WHAT THIS TASK INVOLVES: Every line of the listing that holds the word "commerce" should be returned.

LISTED RECORDS:

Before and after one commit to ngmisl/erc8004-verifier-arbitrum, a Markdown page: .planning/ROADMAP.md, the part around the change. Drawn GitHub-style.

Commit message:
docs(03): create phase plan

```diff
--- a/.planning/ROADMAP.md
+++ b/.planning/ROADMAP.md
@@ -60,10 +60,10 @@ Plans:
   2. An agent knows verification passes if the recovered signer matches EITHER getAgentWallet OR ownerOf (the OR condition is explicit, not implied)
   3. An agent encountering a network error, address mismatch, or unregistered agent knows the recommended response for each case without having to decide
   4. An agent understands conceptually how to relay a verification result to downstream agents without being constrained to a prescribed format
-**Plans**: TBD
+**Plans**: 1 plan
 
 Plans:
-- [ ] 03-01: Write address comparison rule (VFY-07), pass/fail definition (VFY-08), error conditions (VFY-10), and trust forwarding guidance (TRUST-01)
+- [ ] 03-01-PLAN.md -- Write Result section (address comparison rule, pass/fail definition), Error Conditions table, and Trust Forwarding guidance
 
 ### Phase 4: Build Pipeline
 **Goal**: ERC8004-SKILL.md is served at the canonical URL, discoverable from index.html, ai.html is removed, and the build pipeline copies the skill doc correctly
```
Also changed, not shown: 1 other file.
---
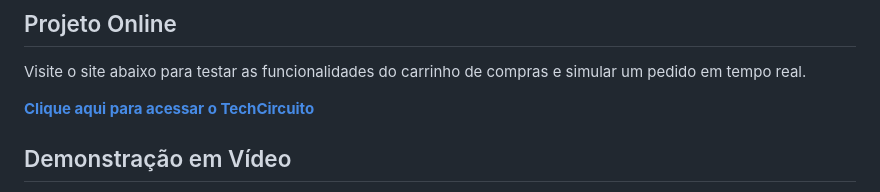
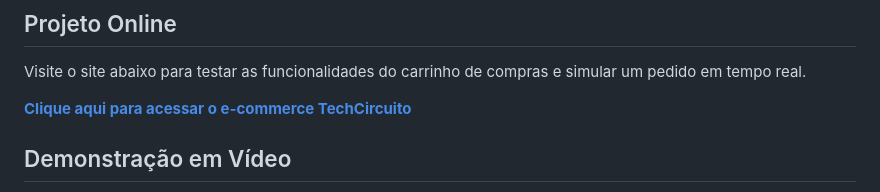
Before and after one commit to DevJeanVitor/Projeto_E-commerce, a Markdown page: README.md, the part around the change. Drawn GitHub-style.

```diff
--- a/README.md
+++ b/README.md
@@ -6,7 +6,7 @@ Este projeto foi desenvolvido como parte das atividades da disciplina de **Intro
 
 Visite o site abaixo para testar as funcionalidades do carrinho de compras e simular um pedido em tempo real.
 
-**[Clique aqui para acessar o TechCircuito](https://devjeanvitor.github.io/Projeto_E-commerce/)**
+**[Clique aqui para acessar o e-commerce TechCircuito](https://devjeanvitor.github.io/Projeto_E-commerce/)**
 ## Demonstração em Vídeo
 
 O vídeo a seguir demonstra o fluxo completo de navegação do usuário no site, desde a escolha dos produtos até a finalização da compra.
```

SOLUTION FOR THIS TASK:
Before and after one commit to DevJeanVitor/Projeto_E-commerce, a Markdown page: README.md, the part around the change. Drawn GitHub-style.
-**[Clique aqui para acessar o TechCircuito](https://devjeanvitor.github.io/Projeto_E-commerce/)**
+**[Clique aqui para acessar o e-commerce TechCircuito](https://devjeanvitor.github.io/Projeto_E-commerce/)**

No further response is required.